#### Problem requirements:
Retype the listing exactly. Leave out the images.
Supplied information Start Marker
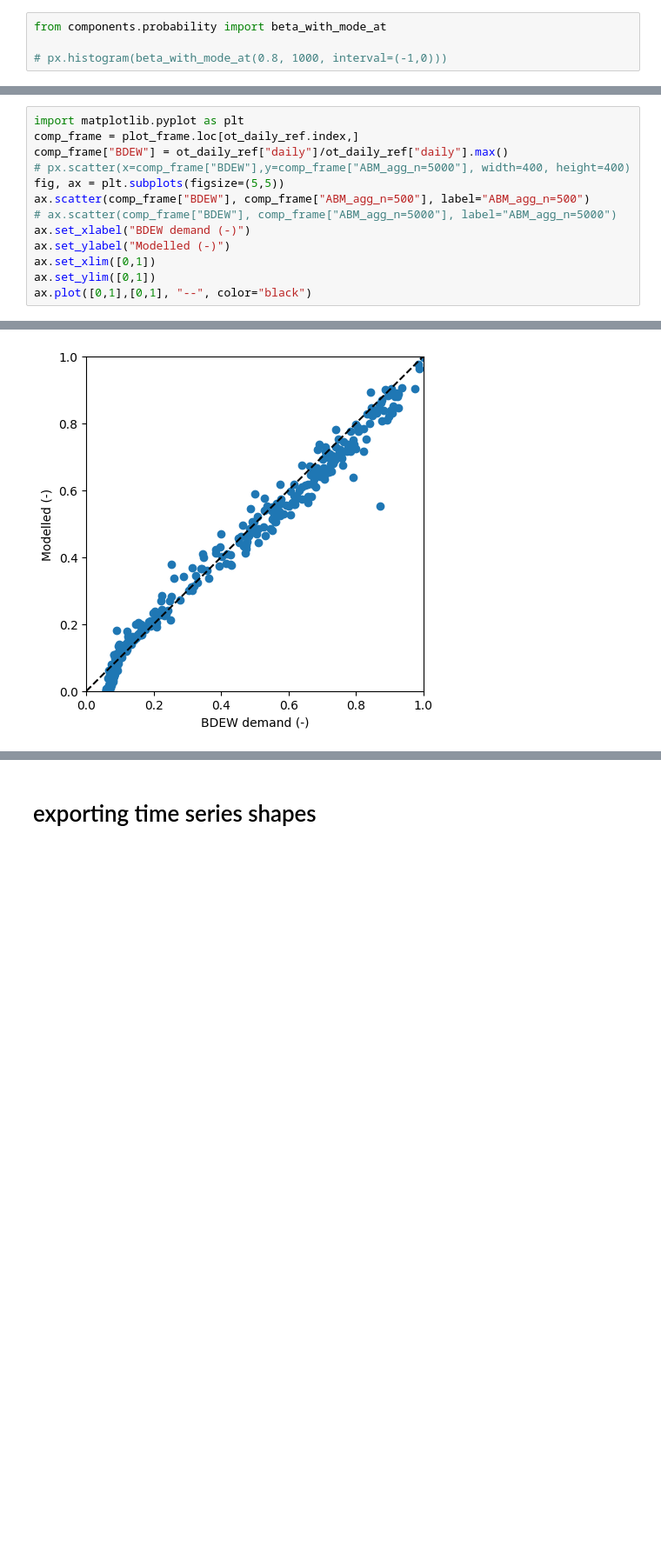
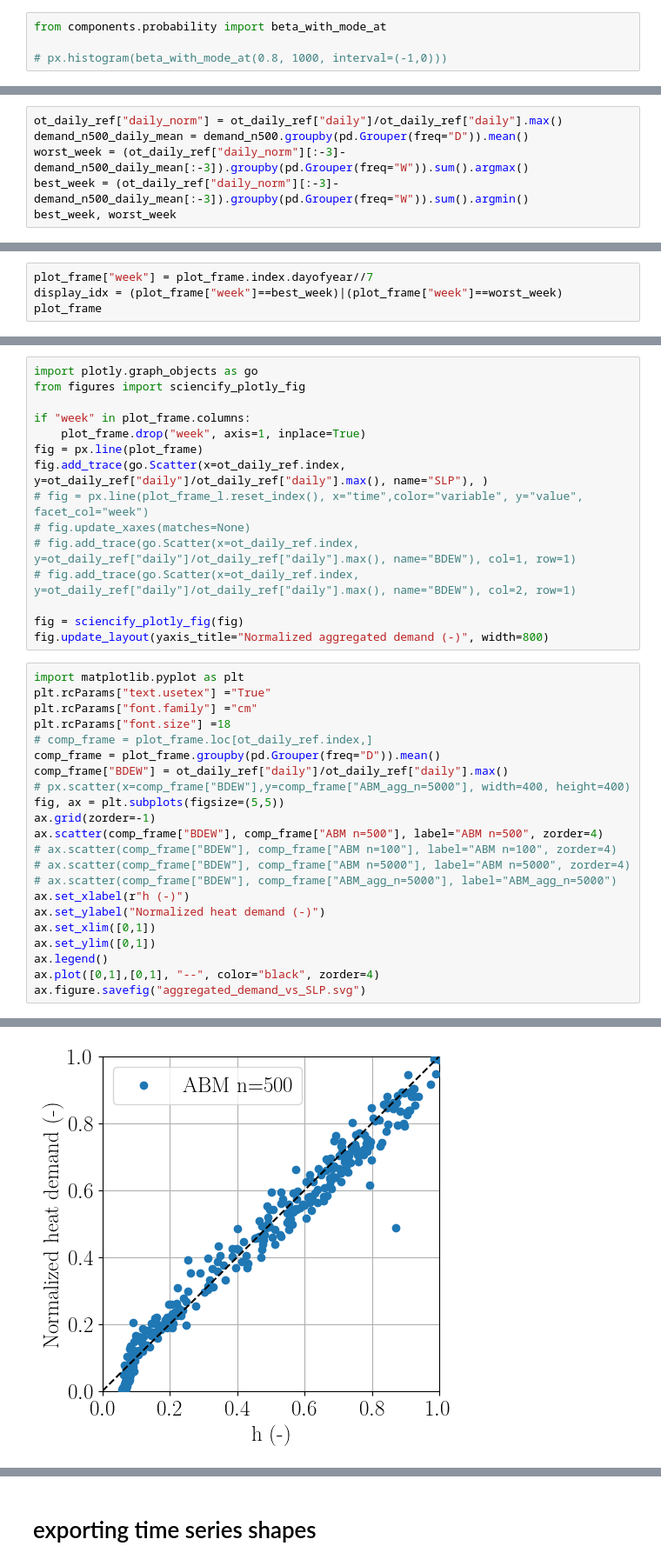
Before and after one commit to david-huck/abetam, a Jupyter notebook: heat_demand_profiles.ipynb, the cells around one changed output, grey strips where cells are left out. Shown at 87% size. Drawn from its saved outputs; the diff is of its cells as text; blank space fills up the shorter version.

```diff
--- a/heat_demand_profiles.ipynb
+++ b/heat_demand_profiles.ipynb
@@ -227,0 +173,6 @@ The behavior of DatetimeProperties.to_pydatetime is deprecated, in a future vers
+# %%
+ot_daily_ref["daily_norm"] = ot_daily_ref["daily"]/ot_daily_ref["daily"].max()
+demand_n500_daily_mean = demand_n500.groupby(pd.Grouper(freq="D")).mean()
+worst_week = (ot_daily_ref["daily_norm"][:-3]-demand_n500_daily_mean[:-3]).groupby(pd.Grouper(freq="W")).sum().argmax()
+best_week = (ot_daily_ref["daily_norm"][:-3]-demand_n500_daily_mean[:-3]).groupby(pd.Grouper(freq="W")).sum().argmin()
+best_week, worst_week
@@ -227,0 +181,4 @@ The behavior of DatetimeProperties.to_pydatetime is deprecated, in a future vers
+# %%
+plot_frame["week"] = plot_frame.index.dayofyear//7
+display_idx = (plot_frame["week"]==best_week)|(plot_frame["week"]==worst_week)
+plot_frame
@@ -228,14 +204,38 @@ The behavior of DatetimeProperties.to_pydatetime is deprecated, in a future vers
+# %%
+import plotly.graph_objects as go
+from figures import sciencify_plotly_fig
+
+if "week" in plot_frame.columns:
+    plot_frame.drop("week", axis=1, inplace=True)
+fig = px.line(plot_frame)
+fig.add_trace(go.Scatter(x=ot_daily_ref.index, y=ot_daily_ref["daily"]/ot_daily_ref["daily"].max(), name="SLP"), )
+# fig = px.line(plot_frame_l.reset_index(), x="time",color="variable", y="value", facet_col="week")
+# fig.update_xaxes(matches=None)
+# fig.add_trace(go.Scatter(x=ot_daily_ref.index, y=ot_daily_ref["daily"]/ot_daily_ref["daily"].max(), name="BDEW"), col=1, row=1)
+# fig.add_trace(go.Scatter(x=ot_daily_ref.index, y=ot_daily_ref["daily"]/ot_daily_ref["daily"].max(), name="BDEW"), col=2, row=1)
+
+fig = sciencify_plotly_fig(fig)
+fig.update_layout(yaxis_title="Normalized aggregated demand (-)", width=800)
 # %%
 import matplotlib.pyplot as plt
-comp_frame = plot_frame.loc[ot_daily_ref.index,]
+plt.rcParams["text.usetex"] ="True"
+plt.rcParams["font.family"] ="cm"
+plt.rcParams["font.size"] =18
+# comp_frame = plot_frame.loc[ot_daily_ref.index,]
+comp_frame = plot_frame.groupby(pd.Grouper(freq="D")).mean()
 comp_frame["BDEW"] = ot_daily_ref["daily"]/ot_daily_ref["daily"].max()
 # px.scatter(x=comp_frame["BDEW"],y=comp_frame["ABM_agg_n=5000"], width=400, height=400)
 fig, ax = plt.subplots(figsize=(5,5))
-ax.scatter(comp_frame["BDEW"], comp_frame["ABM_agg_n=500"], label="ABM_agg_n=500")
+ax.grid(zorder=-1)
+ax.scatter(comp_frame["BDEW"], comp_frame["ABM n=500"], label="ABM n=500", zorder=4)
+# ax.scatter(comp_frame["BDEW"], comp_frame["ABM n=100"], label="ABM n=100", zorder=4)
+# ax.scatter(comp_frame["BDEW"], comp_frame["ABM n=5000"], label="ABM n=5000", zorder=4)
 # ax.scatter(comp_frame["BDEW"], comp_frame["ABM_agg_n=5000"], label="ABM_agg_n=5000")
-ax.set_xlabel("BDEW demand (-)")
-ax.set_ylabel("Modelled (-)")
+ax.set_xlabel(r"h (-)")
+ax.set_ylabel("Normalized heat demand (-)")
 ax.set_xlim([0,1])
 ax.set_ylim([0,1])
-ax.plot([0,1],[0,1], "--", color="black")
+ax.legend()
+ax.plot([0,1],[0,1], "--", color="black", zorder=4)
+ax.figure.savefig("aggregated_demand_vs_SLP.svg")
 # %% [output]
@@ -243,4 +242,4 @@ ax.plot([0,1],[0,1], "--", color="black")
-[figure, old version]
+[figure, new version]
 # %%
 comp_frame.max()/comp_frame.mean()
 # %% [output]
```
Also changed, not shown: parts of 20 cells of this notebook, 1 other file.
Supplied information End Marker
#### Response:
Before and after one commit to david-huck/abetam, a Jupyter notebook: heat_demand_profiles.ipynb, the cells around one changed output, grey strips where cells are left out. Shown at 87% size. Drawn from its saved outputs; the diff is of its cells as text; blank space fills up the shorter version.

```diff
--- a/heat_demand_profiles.ipynb
+++ b/heat_demand_profiles.ipynb
@@ -227,0 +173,6 @@ The behavior of DatetimeProperties.to_pydatetime is deprecated, in a future vers
+# %%
+ot_daily_ref["daily_norm"] = ot_daily_ref["daily"]/ot_daily_ref["daily"].max()
+demand_n500_daily_mean = demand_n500.groupby(pd.Grouper(freq="D")).mean()
+worst_week = (ot_daily_ref["daily_norm"][:-3]-demand_n500_daily_mean[:-3]).groupby(pd.Grouper(freq="W")).sum().argmax()
+best_week = (ot_daily_ref["daily_norm"][:-3]-demand_n500_daily_mean[:-3]).groupby(pd.Grouper(freq="W")).sum().argmin()
+best_week, worst_week
@@ -227,0 +181,4 @@ The behavior of DatetimeProperties.to_pydatetime is deprecated, in a future vers
+# %%
+plot_frame["week"] = plot_frame.index.dayofyear//7
+display_idx = (plot_frame["week"]==best_week)|(plot_frame["week"]==worst_week)
+plot_frame
@@ -228,14 +204,38 @@ The behavior of DatetimeProperties.to_pydatetime is deprecated, in a future vers
+# %%
+import plotly.graph_objects as go
+from figures import sciencify_plotly_fig
+
+if "week" in plot_frame.columns:
+    plot_frame.drop("week", axis=1, inplace=True)
+fig = px.line(plot_frame)
+fig.add_trace(go.Scatter(x=ot_daily_ref.index, y=ot_daily_ref["daily"]/ot_daily_ref["daily"].max(), name="SLP"), )
+# fig = px.line(plot_frame_l.reset_index(), x="time",color="variable", y="value", facet_col="week")
+# fig.update_xaxes(matches=None)
+# fig.add_trace(go.Scatter(x=ot_daily_ref.index, y=ot_daily_ref["daily"]/ot_daily_ref["daily"].max(), name="BDEW"), col=1, row=1)
+# fig.add_trace(go.Scatter(x=ot_daily_ref.index, y=ot_daily_ref["daily"]/ot_daily_ref["daily"].max(), name="BDEW"), col=2, row=1)
+
+fig = sciencify_plotly_fig(fig)
+fig.update_layout(yaxis_title="Normalized aggregated demand (-)", width=800)
 # %%
 import matplotlib.pyplot as plt
-comp_frame = plot_frame.loc[ot_daily_ref.index,]
+plt.rcParams["text.usetex"] ="True"
+plt.rcParams["font.family"] ="cm"
+plt.rcParams["font.size"] =18
+# comp_frame = plot_frame.loc[ot_daily_ref.index,]
+comp_frame = plot_frame.groupby(pd.Grouper(freq="D")).mean()
 comp_frame["BDEW"] = ot_daily_ref["daily"]/ot_daily_ref["daily"].max()
 # px.scatter(x=comp_frame["BDEW"],y=comp_frame["ABM_agg_n=5000"], width=400, height=400)
 fig, ax = plt.subplots(figsize=(5,5))
-ax.scatter(comp_frame["BDEW"], comp_frame["ABM_agg_n=500"], label="ABM_agg_n=500")
+ax.grid(zorder=-1)
+ax.scatter(comp_frame["BDEW"], comp_frame["ABM n=500"], label="ABM n=500", zorder=4)
+# ax.scatter(comp_frame["BDEW"], comp_frame["ABM n=100"], label="ABM n=100", zorder=4)
+# ax.scatter(comp_frame["BDEW"], comp_frame["ABM n=5000"], label="ABM n=5000", zorder=4)
 # ax.scatter(comp_frame["BDEW"], comp_frame["ABM_agg_n=5000"], label="ABM_agg_n=5000")
-ax.set_xlabel("BDEW demand (-)")
-ax.set_ylabel("Modelled (-)")
+ax.set_xlabel(r"h (-)")
+ax.set_ylabel("Normalized heat demand (-)")
 ax.set_xlim([0,1])
 ax.set_ylim([0,1])
-ax.plot([0,1],[0,1], "--", color="black")
+ax.legend()
+ax.plot([0,1],[0,1], "--", color="black", zorder=4)
+ax.figure.savefig("aggregated_demand_vs_SLP.svg")
 # %% [output]
@@ -243,4 +242,4 @@ ax.plot([0,1],[0,1], "--", color="black")
-[figure, old version]
+[figure, new version]
 # %%
 comp_frame.max()/comp_frame.mean()
 # %% [output]
```
Also changed, not shown: parts of 20 cells of this notebook, 1 other file.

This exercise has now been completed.